The object of the game is to throw your balls usually with somewhat of an arched back-spin so that they land closer to the small object ball (cochonnet ) than those of your opponent, or strike and drive the object ball toward your other balls and away from your opponent's.
The only really essential equipment is a set of three steel boules. A set costs anywhere from US$5 for a rusty old set you may be lucky enough to come across to US$120 for a competition set. To be legitimate for competition play, a boule must conform to the following specifications:
A player who specializes in pointing (or placing) should normally favor a small, heavy boule. A heavy boule is slightly more difficult to displace, and a boule of the minimum allowable diameter presents a smaller target to the opposition's shooters. Women and young boys, usually having smaller hands and less arm strength, frequently compromise by selecting a boule that is both light and small.

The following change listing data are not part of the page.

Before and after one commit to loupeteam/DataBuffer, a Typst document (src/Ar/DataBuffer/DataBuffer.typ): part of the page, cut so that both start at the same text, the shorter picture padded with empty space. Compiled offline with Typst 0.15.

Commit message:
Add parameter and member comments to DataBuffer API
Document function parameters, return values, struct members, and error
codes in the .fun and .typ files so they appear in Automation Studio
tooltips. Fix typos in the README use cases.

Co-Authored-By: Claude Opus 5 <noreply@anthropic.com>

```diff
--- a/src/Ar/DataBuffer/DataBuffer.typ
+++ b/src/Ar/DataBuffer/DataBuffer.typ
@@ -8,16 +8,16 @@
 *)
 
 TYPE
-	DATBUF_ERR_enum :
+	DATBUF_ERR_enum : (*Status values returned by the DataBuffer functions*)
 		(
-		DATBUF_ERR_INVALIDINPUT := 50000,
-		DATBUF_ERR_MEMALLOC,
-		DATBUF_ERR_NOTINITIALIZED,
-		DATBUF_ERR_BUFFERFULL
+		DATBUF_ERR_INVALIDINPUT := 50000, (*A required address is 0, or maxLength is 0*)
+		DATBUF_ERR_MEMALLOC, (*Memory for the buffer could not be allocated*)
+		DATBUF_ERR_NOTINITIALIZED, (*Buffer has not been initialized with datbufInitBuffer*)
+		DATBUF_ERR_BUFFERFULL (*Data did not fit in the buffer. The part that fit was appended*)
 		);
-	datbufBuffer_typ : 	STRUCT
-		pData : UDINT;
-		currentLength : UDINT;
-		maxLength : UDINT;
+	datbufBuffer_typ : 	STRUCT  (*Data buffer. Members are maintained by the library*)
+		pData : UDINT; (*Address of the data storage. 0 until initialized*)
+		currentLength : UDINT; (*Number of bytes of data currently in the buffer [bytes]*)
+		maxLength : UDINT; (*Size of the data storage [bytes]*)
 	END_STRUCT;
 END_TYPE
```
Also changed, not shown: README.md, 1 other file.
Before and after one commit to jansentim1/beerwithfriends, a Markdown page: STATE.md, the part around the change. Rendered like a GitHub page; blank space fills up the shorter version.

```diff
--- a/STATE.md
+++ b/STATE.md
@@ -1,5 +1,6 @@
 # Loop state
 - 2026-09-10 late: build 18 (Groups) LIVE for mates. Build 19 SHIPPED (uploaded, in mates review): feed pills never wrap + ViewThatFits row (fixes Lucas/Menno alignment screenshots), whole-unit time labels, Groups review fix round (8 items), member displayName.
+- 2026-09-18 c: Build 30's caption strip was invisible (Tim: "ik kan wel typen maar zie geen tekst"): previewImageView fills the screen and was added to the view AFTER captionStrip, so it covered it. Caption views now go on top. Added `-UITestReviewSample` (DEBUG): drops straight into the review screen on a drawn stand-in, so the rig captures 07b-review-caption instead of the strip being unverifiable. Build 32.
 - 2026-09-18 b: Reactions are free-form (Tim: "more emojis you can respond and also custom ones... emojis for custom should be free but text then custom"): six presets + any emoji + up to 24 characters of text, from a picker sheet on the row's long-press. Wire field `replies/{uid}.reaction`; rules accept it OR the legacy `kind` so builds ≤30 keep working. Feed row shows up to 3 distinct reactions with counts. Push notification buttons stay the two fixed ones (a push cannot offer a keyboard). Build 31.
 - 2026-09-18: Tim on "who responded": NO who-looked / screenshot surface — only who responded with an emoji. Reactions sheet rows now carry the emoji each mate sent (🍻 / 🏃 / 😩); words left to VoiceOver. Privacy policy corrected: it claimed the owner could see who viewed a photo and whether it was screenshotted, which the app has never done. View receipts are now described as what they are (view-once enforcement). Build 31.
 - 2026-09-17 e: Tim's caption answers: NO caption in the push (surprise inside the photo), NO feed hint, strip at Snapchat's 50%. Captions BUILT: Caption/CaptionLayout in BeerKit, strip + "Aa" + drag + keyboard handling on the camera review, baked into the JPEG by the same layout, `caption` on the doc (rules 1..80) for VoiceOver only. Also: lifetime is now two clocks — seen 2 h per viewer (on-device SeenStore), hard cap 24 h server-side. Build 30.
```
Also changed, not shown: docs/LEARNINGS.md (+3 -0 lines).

A shooter should choose a lighter boule for the best chance of success. This may seem surprising, but in fact the decreased momentum of a light boule gives it the best chance of remaining in place after knocking an opponent's boule out of the game (the perfect, and much admired, shot known as a carreau ). A shooter should not use a small boule: a shot that just barely misses with a small boule might have been effective if only that extra 5 mm had been on the radius!
La Boule Bleue of Marseille has a special web page enabling you to pick the right boule for yourself in a step-by-step process.
In choosing a boule, however, perhaps the overriding consideration is "play with what feels comfortable to you."
Desirable but non-essential equipment
A proper cochonnet is turned from beech wood and is between 2.5 cm and 3.5 cm (1" to 1-3/8") in diameter. In the South of France, the home of pétanque, a cochonnet can be bought for very small change indeed. It may help to have a brightly-colored cochonnet, especially in conditions of low light, but the rules specify that a cochonnet may be stained but not painted. A cochonnet is not regarded as essential, since in any gathering of pétanqueurs many people can be counted on to provide one. At a pinch, many natural objects can stand in.
A steel tape measure, preferably in centimeters
Usefulness of a tape measure should be obvious: to settle arguments as to which of two boules is closer to the cochonnet.
Very non-essential equipment
As with all sports, equipment shops will try and sell you whatever they can, with the assurance that "you'll find you really need this". The following pétanque trivia is definitely not necessary although some of it is undeniably fun....
Here are several sources of pétanque equipment in the USA, U.K., and France:
La Boule Bleue
Author: Ian C. Mills © 1998-2008 All Rights Reserved
Bibliography: Fodor's 99 France, Editor: Natasha Lesser, Fodor's Travel Publications, New York. Paris From $70 A Day, Jeanne Oliver, 1998, Macmillan Travel, A Simon & Schuster Macmillan Company, New York. France 1998 Discovery Guide, French Government Tourist Office, New York. Passport's France Trip Planner & Guide, Emma Stanford, 1994, NTC Publishing Group, Chicago. Let's Go - The Budget Guide to France 1997, Thomas F. Moore, 1997, Let's Go Publications, Cambridge, MA, printed by St. Martin's Press, New York.
Image sources: Pétanque ball and cochonnet (OBUT brand), from Pétanque America (web site); photo of boules in hand and two art postcards, from www.petanque.org.